Product Notes & News

Magewell NDI Decoders started shipping as of IBC 2019

The first in the range of Pro Convert NDI decoder units, the NDI to HDMI is priced at 350 GBP and has a host of features including a built-in scaler to match NDI resolutions up to 4K to HDMI devices, again up to 4K (although this is not a "full 4K" unit, so frame-rates are limited when decoding 4K NDI). Other features include optional output overlays of audio meters, ident text, tally, markers and an on-screen menu for changing settings, controlled from two buttons on the side of the unit or a connected keyboard or mouse. Audio levels and channel remapping can be set, and the image flipped in either direction for prompting/projectors when needed. More info on the Magewell website or come for a demo.

On show at ISE 2019

Magewell Pro Convert TX HDMI & SDI hardware NDI encoders

At the Magewell booth ...

This was the first public showing of the Pro Convert TX models. These sub-Ä400 "full-NDI" encoders are available in HDMI & SDI versions, encode resolutions up to 1080p60 HD, and retain most of the other features of the Pro Convert Plus models. The most noticeable exception is the  loop-thru output, but the Tally/PTZ control output socket is retained. Available after NAB 2109.


Magewell Pro Convert hardware NDI encoders

Magewell has launched a new range of hardware converters, with HDMI and SDI versions, which generate IP video using NewTek's NDI protocol. They all feature full-spec NDI encoding (not NDI|HX) over gigabit ethernet or USB (via RNDIS), with PoE or USB powering. HDMI loop-thru plus 8-pin output for PTZ (VISCA) control via NDI PTZ, and external tally. 1/4" mounting hole. Web-based GUI for changing settings.
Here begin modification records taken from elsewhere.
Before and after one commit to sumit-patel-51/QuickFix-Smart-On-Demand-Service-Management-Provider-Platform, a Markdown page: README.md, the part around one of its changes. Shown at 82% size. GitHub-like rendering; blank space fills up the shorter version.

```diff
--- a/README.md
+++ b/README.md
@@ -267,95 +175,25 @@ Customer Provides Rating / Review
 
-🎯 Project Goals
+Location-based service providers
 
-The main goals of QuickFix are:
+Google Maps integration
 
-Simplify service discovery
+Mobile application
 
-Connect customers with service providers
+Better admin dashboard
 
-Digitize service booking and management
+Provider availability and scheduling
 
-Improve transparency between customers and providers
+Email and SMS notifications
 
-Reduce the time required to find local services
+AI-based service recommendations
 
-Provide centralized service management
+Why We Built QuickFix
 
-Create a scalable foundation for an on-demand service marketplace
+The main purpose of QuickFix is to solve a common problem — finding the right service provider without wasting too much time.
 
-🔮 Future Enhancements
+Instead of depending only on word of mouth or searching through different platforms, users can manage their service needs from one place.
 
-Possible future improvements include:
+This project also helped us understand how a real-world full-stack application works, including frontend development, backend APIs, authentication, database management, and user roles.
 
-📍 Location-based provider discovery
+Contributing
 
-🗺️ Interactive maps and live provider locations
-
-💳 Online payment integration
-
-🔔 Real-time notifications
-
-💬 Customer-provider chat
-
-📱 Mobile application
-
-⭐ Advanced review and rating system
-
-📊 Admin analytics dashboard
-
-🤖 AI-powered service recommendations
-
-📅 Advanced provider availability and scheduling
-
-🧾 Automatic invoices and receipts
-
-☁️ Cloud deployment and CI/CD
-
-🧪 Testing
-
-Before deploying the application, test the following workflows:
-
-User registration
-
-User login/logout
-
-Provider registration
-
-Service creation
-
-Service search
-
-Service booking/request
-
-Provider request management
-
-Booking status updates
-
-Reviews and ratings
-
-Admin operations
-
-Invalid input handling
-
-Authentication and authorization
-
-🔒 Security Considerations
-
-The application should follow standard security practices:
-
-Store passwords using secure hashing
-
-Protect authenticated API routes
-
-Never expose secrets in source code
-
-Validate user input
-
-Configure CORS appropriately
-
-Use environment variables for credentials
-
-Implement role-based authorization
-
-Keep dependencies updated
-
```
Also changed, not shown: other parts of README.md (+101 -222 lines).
The first model, which we have been testing since before IBC 2018, was the HDMI 4K version, with other models to follow, including SDI and cheaper HD-only versions. You can read more about some our tests on our Facebook pages for ZEN Computer Services and ZEN NDI Software.

The HDMI 4K & HD-only versions are now shipping and typically available from stock, with the SDI 4K expected in Feb 2019, followed by the TX versions. Read more here

Magewell Pro Convert HDMI Plus 4K NDI encoder

Create NDI routing switchers in any size from 6in-2out up to 20in-24out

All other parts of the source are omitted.